**Work to be completed**
Your answer is every line of the material below in which the string "null" occurs.

**Data excerpts**

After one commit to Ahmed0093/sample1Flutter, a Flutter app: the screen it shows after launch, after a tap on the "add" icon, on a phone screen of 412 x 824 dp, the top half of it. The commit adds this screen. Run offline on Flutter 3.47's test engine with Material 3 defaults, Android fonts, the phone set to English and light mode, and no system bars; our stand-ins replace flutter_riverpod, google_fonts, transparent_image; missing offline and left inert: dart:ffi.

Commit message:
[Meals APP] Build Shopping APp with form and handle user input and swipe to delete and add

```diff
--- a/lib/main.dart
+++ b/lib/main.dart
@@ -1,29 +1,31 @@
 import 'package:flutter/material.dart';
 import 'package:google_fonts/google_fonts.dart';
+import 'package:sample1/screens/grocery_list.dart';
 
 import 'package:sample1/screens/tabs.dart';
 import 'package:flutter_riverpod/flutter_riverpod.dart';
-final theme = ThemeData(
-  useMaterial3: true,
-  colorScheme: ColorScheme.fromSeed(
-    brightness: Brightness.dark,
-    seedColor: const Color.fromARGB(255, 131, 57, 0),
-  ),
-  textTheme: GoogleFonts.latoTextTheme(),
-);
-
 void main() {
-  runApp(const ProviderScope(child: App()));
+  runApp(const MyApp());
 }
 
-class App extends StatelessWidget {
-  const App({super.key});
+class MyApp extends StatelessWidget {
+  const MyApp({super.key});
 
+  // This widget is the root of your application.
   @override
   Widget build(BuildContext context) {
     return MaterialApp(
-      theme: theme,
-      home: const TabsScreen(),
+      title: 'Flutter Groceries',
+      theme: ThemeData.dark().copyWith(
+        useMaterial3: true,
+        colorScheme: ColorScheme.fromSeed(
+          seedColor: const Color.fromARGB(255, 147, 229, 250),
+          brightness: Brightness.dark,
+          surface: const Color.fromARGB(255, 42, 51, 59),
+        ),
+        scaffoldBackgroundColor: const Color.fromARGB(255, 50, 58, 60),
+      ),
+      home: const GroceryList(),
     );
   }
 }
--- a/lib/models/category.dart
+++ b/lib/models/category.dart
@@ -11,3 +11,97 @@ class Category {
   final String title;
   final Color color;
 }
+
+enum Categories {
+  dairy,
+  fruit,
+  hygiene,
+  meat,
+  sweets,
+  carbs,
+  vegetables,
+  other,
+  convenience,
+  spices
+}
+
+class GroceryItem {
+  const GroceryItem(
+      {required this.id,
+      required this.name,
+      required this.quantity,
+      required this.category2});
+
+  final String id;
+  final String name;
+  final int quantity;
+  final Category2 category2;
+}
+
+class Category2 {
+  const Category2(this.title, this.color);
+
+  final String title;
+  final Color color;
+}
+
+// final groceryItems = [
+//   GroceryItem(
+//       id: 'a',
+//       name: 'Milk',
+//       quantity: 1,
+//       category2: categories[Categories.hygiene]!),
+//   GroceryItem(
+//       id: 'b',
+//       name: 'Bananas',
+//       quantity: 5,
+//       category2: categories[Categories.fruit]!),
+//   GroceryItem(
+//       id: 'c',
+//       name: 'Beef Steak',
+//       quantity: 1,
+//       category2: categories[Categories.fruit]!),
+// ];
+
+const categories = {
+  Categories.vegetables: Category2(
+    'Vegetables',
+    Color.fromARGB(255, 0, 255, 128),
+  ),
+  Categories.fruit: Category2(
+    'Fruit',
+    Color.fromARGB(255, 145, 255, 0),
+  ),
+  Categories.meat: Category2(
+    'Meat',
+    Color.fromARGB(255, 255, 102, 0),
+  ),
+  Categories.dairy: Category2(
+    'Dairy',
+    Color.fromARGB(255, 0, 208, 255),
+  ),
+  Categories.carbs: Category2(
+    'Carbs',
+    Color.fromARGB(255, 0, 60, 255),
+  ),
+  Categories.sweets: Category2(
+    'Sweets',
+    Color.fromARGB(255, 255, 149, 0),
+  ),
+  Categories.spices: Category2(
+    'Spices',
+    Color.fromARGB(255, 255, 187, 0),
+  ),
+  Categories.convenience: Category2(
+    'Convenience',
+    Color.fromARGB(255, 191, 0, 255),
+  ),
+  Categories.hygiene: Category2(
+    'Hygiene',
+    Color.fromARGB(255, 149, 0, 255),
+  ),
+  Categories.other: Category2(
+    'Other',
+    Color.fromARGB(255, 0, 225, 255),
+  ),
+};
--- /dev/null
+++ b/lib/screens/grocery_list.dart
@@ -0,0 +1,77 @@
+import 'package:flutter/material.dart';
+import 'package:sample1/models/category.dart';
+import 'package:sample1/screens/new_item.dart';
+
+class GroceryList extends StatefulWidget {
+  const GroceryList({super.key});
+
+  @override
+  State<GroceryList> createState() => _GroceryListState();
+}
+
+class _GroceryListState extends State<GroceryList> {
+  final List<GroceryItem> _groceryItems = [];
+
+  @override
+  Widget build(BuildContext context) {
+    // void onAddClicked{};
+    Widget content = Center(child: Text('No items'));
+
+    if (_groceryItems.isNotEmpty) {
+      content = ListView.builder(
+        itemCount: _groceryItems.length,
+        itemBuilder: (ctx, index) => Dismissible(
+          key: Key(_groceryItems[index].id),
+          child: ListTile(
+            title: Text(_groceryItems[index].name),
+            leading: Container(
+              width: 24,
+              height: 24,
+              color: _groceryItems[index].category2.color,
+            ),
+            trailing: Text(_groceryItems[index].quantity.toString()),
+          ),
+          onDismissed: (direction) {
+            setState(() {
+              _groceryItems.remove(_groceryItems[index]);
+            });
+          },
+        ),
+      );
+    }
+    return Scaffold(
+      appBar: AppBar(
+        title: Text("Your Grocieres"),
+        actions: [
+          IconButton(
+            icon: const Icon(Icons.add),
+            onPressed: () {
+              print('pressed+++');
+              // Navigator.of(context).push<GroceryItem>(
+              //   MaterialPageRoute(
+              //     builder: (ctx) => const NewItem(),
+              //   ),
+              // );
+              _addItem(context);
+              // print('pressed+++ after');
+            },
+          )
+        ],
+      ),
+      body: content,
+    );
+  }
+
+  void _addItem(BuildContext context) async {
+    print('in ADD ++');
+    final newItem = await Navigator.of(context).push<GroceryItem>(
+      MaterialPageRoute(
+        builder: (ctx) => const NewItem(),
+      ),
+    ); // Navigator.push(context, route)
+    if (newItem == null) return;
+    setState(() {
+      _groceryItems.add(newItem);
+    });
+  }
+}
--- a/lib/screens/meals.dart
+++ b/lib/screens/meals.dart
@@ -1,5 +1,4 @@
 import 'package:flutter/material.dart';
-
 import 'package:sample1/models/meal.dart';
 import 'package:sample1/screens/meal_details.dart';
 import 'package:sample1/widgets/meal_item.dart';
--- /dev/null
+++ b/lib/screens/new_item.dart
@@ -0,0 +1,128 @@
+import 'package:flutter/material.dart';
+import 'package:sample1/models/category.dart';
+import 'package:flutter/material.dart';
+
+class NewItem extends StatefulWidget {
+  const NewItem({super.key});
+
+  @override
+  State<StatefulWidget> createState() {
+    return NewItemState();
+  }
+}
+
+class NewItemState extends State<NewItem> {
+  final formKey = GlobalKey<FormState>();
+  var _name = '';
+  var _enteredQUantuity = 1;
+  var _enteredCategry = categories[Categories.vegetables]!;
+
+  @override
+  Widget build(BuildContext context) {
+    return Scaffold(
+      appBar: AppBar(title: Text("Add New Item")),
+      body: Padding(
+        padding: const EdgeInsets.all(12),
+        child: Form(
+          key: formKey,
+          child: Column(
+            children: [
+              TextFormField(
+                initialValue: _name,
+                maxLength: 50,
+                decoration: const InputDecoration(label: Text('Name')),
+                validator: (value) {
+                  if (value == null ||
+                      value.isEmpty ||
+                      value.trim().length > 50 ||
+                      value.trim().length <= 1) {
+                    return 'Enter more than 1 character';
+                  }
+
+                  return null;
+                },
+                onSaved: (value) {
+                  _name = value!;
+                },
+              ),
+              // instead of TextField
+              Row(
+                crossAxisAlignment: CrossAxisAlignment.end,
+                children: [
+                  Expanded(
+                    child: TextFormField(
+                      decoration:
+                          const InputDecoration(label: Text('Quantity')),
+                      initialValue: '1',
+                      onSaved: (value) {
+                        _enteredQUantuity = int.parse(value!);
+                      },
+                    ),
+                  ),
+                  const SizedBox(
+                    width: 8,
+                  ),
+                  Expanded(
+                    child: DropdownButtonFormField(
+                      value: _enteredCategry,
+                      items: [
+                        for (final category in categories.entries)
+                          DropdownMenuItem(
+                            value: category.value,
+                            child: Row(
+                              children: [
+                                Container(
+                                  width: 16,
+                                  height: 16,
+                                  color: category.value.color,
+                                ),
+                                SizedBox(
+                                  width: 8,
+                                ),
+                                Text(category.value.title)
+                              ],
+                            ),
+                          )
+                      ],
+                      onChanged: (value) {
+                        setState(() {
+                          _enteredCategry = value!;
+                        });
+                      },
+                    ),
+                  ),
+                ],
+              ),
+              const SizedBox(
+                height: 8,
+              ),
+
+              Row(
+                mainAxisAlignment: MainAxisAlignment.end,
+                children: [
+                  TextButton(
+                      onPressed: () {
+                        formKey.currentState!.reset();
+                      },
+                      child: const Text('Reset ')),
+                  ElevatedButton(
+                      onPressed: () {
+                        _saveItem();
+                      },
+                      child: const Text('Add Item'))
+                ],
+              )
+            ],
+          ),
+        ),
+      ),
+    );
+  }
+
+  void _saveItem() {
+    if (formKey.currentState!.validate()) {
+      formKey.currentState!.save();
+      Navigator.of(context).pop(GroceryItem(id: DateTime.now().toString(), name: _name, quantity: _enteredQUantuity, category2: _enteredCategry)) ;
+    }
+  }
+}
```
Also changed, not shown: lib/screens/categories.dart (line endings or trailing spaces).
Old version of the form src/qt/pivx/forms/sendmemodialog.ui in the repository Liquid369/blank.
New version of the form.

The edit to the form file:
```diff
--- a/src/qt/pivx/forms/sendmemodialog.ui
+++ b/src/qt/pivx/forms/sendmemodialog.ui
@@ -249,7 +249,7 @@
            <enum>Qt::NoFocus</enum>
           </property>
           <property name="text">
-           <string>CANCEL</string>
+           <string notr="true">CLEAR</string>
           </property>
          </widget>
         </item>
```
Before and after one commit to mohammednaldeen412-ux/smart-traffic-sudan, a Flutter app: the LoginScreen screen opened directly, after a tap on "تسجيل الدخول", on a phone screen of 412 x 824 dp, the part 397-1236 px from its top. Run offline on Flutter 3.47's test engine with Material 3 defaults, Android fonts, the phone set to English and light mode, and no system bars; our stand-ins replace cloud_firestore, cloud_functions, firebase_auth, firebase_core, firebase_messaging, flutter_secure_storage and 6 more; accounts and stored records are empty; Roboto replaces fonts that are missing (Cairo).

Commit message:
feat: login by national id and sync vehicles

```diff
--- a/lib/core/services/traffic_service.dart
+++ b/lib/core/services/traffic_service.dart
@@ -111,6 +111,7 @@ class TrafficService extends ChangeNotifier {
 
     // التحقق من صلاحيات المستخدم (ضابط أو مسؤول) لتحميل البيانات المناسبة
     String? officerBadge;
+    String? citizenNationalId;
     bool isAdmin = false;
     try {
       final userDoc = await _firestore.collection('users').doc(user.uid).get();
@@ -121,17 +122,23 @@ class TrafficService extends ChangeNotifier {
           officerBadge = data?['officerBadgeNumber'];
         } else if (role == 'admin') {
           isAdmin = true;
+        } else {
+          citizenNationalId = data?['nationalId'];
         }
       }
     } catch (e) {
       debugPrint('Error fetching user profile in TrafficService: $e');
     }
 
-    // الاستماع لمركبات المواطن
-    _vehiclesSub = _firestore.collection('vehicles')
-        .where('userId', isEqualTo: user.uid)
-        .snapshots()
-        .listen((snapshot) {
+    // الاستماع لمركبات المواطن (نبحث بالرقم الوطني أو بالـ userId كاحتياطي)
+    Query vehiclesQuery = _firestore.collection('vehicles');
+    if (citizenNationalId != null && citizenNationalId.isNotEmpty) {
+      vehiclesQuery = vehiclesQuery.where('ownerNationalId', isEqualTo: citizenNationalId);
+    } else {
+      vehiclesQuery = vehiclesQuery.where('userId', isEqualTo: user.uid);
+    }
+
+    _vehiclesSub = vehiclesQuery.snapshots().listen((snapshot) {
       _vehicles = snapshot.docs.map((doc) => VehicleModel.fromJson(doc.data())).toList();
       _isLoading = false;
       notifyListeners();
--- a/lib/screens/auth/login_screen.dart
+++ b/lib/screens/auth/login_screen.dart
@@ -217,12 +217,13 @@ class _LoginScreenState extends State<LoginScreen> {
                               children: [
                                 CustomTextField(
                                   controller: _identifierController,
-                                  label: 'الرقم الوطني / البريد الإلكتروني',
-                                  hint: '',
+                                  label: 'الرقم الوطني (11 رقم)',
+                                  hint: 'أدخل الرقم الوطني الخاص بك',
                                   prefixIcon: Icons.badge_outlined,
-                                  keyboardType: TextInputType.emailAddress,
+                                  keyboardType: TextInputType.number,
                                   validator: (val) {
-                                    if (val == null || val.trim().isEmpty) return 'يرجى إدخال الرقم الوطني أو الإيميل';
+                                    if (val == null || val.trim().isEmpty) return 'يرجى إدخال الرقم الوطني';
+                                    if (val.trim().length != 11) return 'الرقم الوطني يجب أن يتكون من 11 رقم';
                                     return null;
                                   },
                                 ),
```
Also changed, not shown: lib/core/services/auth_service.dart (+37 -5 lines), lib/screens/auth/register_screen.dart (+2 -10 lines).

**Final answer**
--- /dev/null
+    if (newItem == null) return;
--- /dev/null
+                  if (value == null ||
+                  return null;
+    if (citizenNationalId != null && citizenNationalId.isNotEmpty) {
-                                    if (val == null || val.trim().isEmpty) return 'يرجى إدخال الرقم الوطني أو الإيميل';
+                                    if (val == null || val.trim().isEmpty) return 'يرجى إدخال الرقم الوطني';
                                     return null;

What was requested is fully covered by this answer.